Task instructions -
Every line of the entries with the word "landing" in it should be shown.

Detected change data -

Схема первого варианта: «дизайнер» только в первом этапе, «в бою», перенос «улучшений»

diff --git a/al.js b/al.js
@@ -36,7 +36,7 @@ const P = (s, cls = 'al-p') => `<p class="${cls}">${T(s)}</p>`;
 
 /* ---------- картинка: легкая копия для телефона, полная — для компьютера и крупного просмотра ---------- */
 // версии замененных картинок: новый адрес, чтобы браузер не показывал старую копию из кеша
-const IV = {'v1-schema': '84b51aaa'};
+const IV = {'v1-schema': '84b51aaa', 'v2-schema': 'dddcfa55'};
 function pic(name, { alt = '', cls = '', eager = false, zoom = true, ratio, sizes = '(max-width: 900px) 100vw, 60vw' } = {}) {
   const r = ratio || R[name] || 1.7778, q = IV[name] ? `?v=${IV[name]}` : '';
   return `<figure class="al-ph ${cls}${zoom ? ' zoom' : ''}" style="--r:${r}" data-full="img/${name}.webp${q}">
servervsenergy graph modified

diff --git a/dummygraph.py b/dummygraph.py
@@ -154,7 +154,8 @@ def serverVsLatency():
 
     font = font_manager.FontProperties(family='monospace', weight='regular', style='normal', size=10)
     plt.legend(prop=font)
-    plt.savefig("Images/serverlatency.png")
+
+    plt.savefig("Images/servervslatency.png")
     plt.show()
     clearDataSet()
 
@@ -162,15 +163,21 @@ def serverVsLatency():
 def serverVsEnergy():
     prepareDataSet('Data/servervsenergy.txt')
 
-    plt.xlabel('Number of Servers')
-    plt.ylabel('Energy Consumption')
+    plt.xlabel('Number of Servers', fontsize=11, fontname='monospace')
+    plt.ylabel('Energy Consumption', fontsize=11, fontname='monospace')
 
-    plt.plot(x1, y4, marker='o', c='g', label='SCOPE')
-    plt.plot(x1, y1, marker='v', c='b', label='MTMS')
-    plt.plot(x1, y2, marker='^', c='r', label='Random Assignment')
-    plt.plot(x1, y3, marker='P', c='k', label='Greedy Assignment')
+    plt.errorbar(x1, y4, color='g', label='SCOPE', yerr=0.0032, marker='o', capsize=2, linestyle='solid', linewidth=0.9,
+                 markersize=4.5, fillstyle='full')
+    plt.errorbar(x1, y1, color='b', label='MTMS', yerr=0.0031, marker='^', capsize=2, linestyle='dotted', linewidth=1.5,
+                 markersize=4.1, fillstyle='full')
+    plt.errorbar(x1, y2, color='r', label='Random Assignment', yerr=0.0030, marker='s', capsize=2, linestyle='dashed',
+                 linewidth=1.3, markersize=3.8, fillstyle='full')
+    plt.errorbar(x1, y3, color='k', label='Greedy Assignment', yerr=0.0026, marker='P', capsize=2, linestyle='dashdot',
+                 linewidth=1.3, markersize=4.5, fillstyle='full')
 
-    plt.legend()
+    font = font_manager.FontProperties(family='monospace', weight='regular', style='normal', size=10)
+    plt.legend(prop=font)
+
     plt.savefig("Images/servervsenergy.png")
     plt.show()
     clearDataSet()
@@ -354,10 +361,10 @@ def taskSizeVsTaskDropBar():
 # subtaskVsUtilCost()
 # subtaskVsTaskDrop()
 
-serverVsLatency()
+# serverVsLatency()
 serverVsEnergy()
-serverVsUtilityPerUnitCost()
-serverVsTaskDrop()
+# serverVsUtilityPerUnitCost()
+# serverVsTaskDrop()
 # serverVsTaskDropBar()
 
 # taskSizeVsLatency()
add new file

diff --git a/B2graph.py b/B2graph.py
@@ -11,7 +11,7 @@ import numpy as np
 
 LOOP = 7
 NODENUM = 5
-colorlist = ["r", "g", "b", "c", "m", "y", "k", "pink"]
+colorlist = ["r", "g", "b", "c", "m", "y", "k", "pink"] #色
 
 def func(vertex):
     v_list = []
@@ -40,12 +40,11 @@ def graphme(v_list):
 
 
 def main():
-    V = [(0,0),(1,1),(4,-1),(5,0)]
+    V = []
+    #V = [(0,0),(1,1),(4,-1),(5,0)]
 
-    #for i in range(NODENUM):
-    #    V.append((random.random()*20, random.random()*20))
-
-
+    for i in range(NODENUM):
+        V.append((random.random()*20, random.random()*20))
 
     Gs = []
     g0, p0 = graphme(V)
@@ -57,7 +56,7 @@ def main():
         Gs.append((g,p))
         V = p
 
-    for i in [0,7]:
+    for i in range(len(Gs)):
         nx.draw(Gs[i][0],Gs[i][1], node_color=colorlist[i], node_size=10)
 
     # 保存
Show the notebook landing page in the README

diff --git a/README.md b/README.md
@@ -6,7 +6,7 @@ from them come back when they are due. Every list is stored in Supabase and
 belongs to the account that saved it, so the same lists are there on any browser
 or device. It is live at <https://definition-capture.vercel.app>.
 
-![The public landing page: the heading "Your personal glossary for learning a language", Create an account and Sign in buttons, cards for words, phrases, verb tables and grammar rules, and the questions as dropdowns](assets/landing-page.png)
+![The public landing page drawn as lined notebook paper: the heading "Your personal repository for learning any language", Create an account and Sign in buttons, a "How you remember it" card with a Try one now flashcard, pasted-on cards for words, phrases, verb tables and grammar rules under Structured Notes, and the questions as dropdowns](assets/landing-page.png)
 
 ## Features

Your solution -
Show the notebook landing page in the README
-![The public landing page: the heading "Your personal glossary for learning a language", Create an account and Sign in buttons, cards for words, phrases, verb tables and grammar rules, and the questions as dropdowns](assets/landing-page.png)
+![The public landing page drawn as lined notebook paper: the heading "Your personal repository for learning any language", Create an account and Sign in buttons, a "How you remember it" card with a Try one now flashcard, pasted-on cards for words, phrases, verb tables and grammar rules under Structured Notes, and the questions as dropdowns](assets/landing-page.png)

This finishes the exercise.